> _Exercise_
Set down the data below without change, skipping the pictures it holds.

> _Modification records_
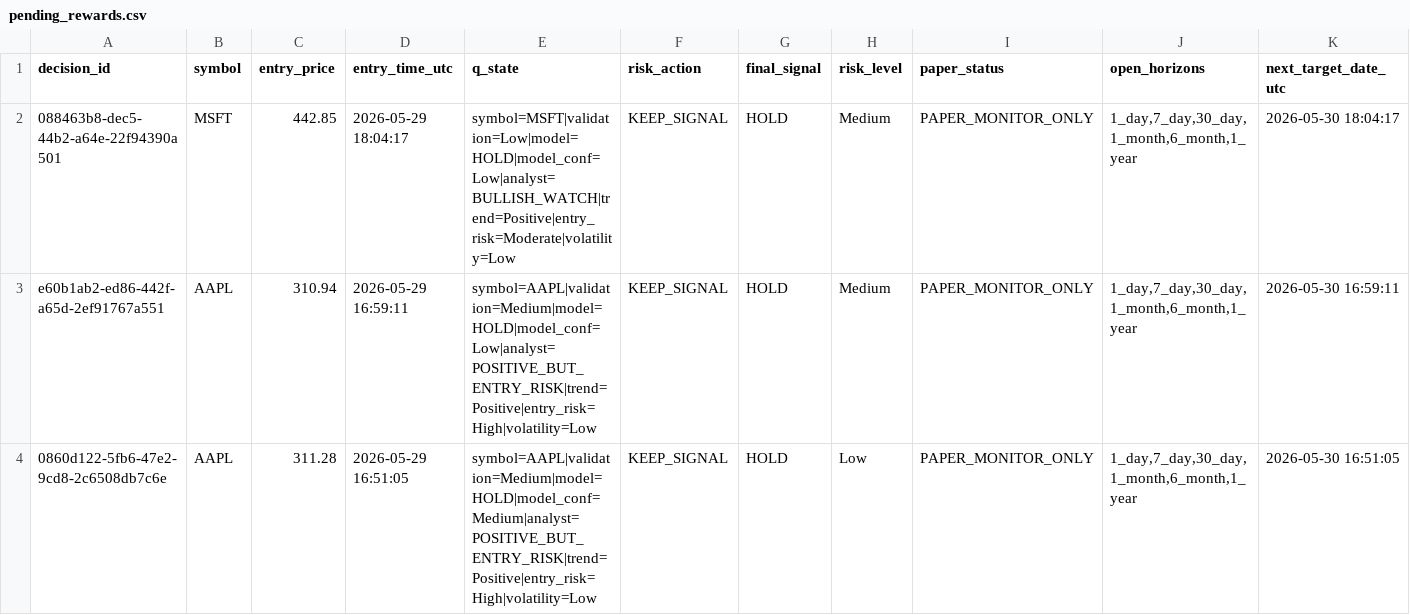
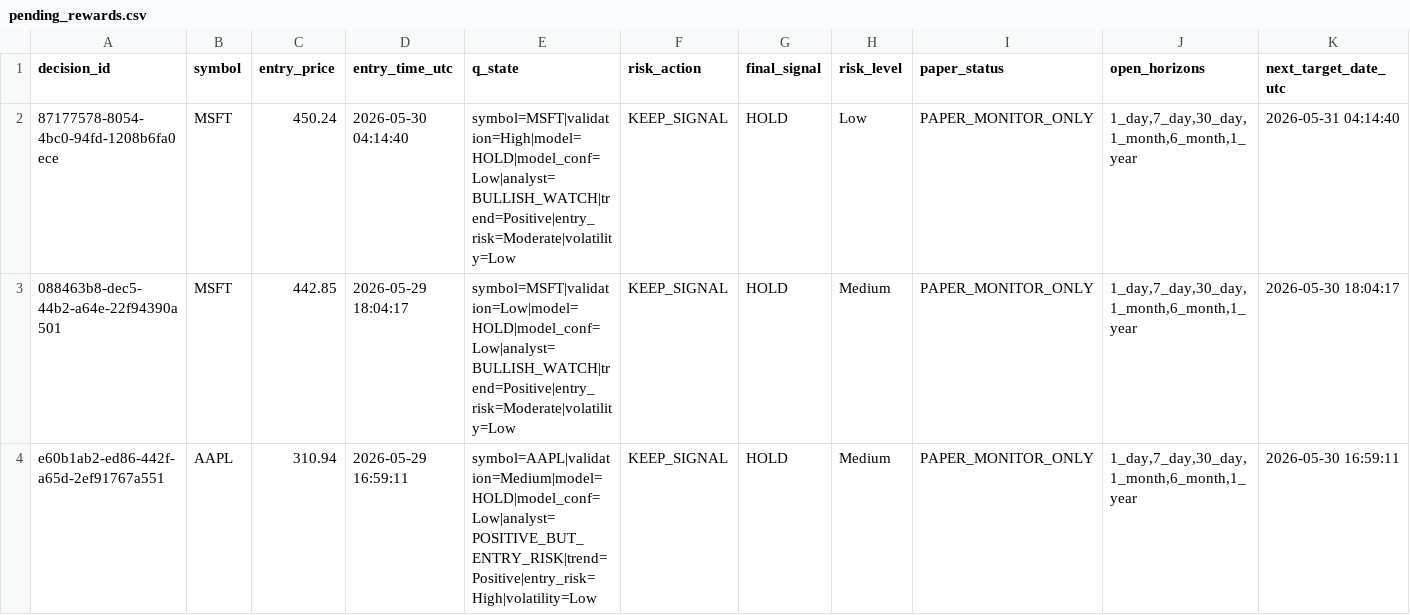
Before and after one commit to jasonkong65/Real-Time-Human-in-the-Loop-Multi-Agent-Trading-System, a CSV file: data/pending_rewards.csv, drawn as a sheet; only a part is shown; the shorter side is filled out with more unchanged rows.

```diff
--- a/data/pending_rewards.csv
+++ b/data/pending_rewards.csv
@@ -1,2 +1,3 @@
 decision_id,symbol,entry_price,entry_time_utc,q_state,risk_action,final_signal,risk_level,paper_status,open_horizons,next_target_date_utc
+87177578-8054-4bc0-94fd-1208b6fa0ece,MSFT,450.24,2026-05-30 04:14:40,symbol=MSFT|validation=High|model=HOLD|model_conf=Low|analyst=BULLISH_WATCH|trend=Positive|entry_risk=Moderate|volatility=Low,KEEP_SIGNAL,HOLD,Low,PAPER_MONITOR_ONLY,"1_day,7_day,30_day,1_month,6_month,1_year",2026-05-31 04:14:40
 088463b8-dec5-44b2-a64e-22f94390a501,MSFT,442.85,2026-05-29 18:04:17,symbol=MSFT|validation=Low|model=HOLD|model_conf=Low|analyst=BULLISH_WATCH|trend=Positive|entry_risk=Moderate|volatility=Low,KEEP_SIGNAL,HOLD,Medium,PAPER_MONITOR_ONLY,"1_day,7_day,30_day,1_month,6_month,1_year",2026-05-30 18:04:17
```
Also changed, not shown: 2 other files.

> _Solution to this task_
Before and after one commit to jasonkong65/Real-Time-Human-in-the-Loop-Multi-Agent-Trading-System, a CSV file: data/pending_rewards.csv, drawn as a sheet; only a part is shown; the shorter side is filled out with more unchanged rows.

```diff
--- a/data/pending_rewards.csv
+++ b/data/pending_rewards.csv
@@ -1,2 +1,3 @@
 decision_id,symbol,entry_price,entry_time_utc,q_state,risk_action,final_signal,risk_level,paper_status,open_horizons,next_target_date_utc
+87177578-8054-4bc0-94fd-1208b6fa0ece,MSFT,450.24,2026-05-30 04:14:40,symbol=MSFT|validation=High|model=HOLD|model_conf=Low|analyst=BULLISH_WATCH|trend=Positive|entry_risk=Moderate|volatility=Low,KEEP_SIGNAL,HOLD,Low,PAPER_MONITOR_ONLY,"1_day,7_day,30_day,1_month,6_month,1_year",2026-05-31 04:14:40
 088463b8-dec5-44b2-a64e-22f94390a501,MSFT,442.85,2026-05-29 18:04:17,symbol=MSFT|validation=Low|model=HOLD|model_conf=Low|analyst=BULLISH_WATCH|trend=Positive|entry_risk=Moderate|volatility=Low,KEEP_SIGNAL,HOLD,Medium,PAPER_MONITOR_ONLY,"1_day,7_day,30_day,1_month,6_month,1_year",2026-05-30 18:04:17
```
Also changed, not shown: 2 other files.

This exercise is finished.